Please repeat every entry exactly as given, apart from dropping the images.

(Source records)
==============================

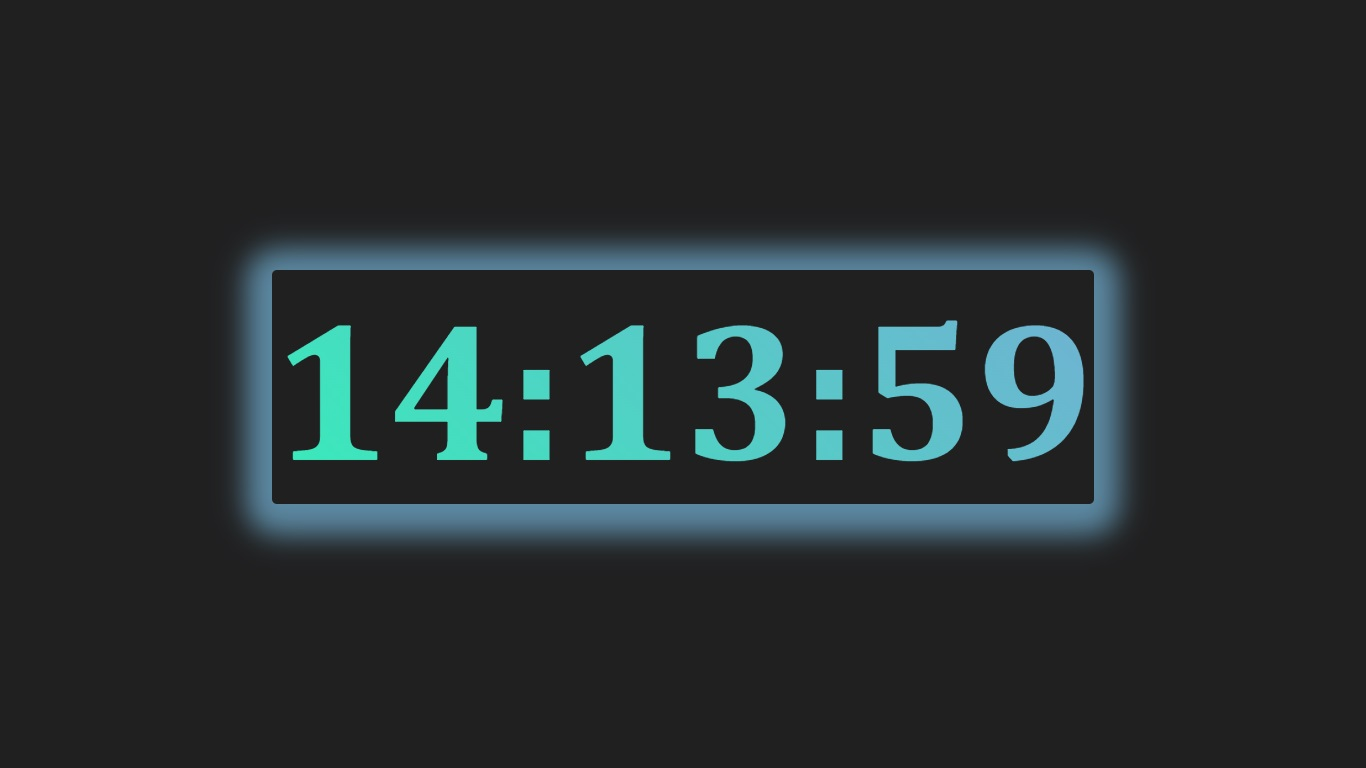
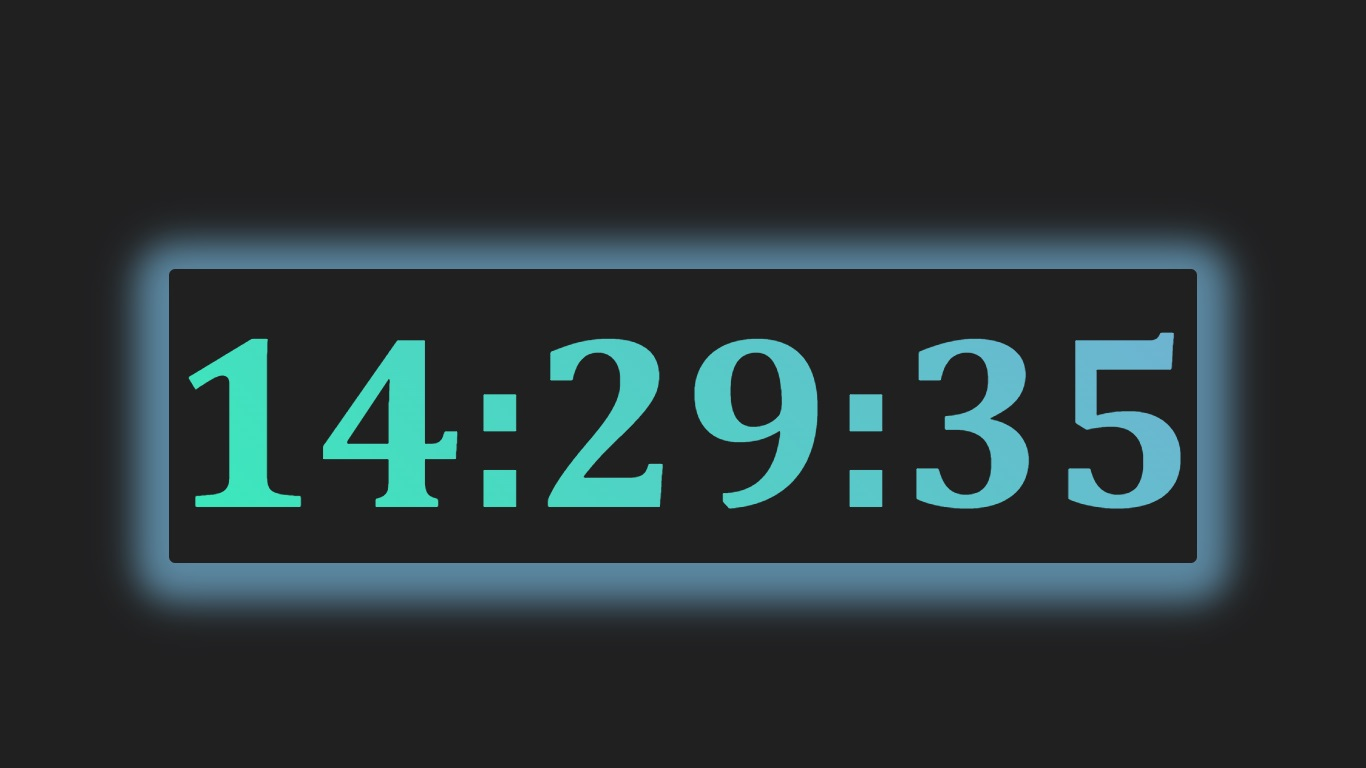
final digital clock

Changed region(s): [[0.0615, 0.2812, 0.9224, 0.8125]]

diff --git a/index.html b/index.html
@@ -60,13 +60,13 @@
                                 Digital Clock
                             </h2>
                             <p>
-                                Lorem ipsum dolor sit amet consectetur adipisicing elit. Sequi eligendi beatae atque dolorum officia ipsum vitae, autem ut, aperiam laborum pariatur ipsa id enim ex rerum dolores similique ipsam nihil.
+                                HTML, CSS, JavaScript.
                             </p>
                         </div>
                     </div>
                     <div class="projects_btn">
-                        <a class="projects_btn_1 btn" href="#"> OPEN PROJECT</a>
-                        <a class="projects_btn_2 btn" href="#"> VIEW GITHUB</a>
+                        <a class="projects_btn_1 btn" href="https://lumenatom.github.io/Digital-clock/"> OPEN PROJECT</a>
+                        <a class="projects_btn_2 btn" href="https://github.com/Lumenatom/Digital-clock"> VIEW GITHUB</a>
                     </div>
                 </div>
                 <div class="projects_block block_2">

diff --git a/style.css b/style.css
@@ -151,6 +151,7 @@ header {
     background-color: rgb(13, 73, 185);
     /* background: linear-gradient(135deg, #7c1818 0%, #0e3846 70%); */
     transition: 0.1s linear;
+    border-radius: 5px;
 }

==============================

- Written response
final digital clock

Changed region(s): [[0.0615, 0.2812, 0.9224, 0.8125]]

diff --git a/index.html b/index.html
@@ -60,13 +60,13 @@
                                 Digital Clock
                             </h2>
                             <p>
-                                Lorem ipsum dolor sit amet consectetur adipisicing elit. Sequi eligendi beatae atque dolorum officia ipsum vitae, autem ut, aperiam laborum pariatur ipsa id enim ex rerum dolores similique ipsam nihil.
+                                HTML, CSS, JavaScript.
                             </p>
                         </div>
                     </div>
                     <div class="projects_btn">
-                        <a class="projects_btn_1 btn" href="#"> OPEN PROJECT</a>
-                        <a class="projects_btn_2 btn" href="#"> VIEW GITHUB</a>
+                        <a class="projects_btn_1 btn" href="https://lumenatom.github.io/Digital-clock/"> OPEN PROJECT</a>
+                        <a class="projects_btn_2 btn" href="https://github.com/Lumenatom/Digital-clock"> VIEW GITHUB</a>
                     </div>
                 </div>
                 <div class="projects_block block_2">

diff --git a/style.css b/style.css
@@ -151,6 +151,7 @@ header {
     background-color: rgb(13, 73, 185);
     /* background: linear-gradient(135deg, #7c1818 0%, #0e3846 70%); */
     transition: 0.1s linear;
+    border-radius: 5px;
 }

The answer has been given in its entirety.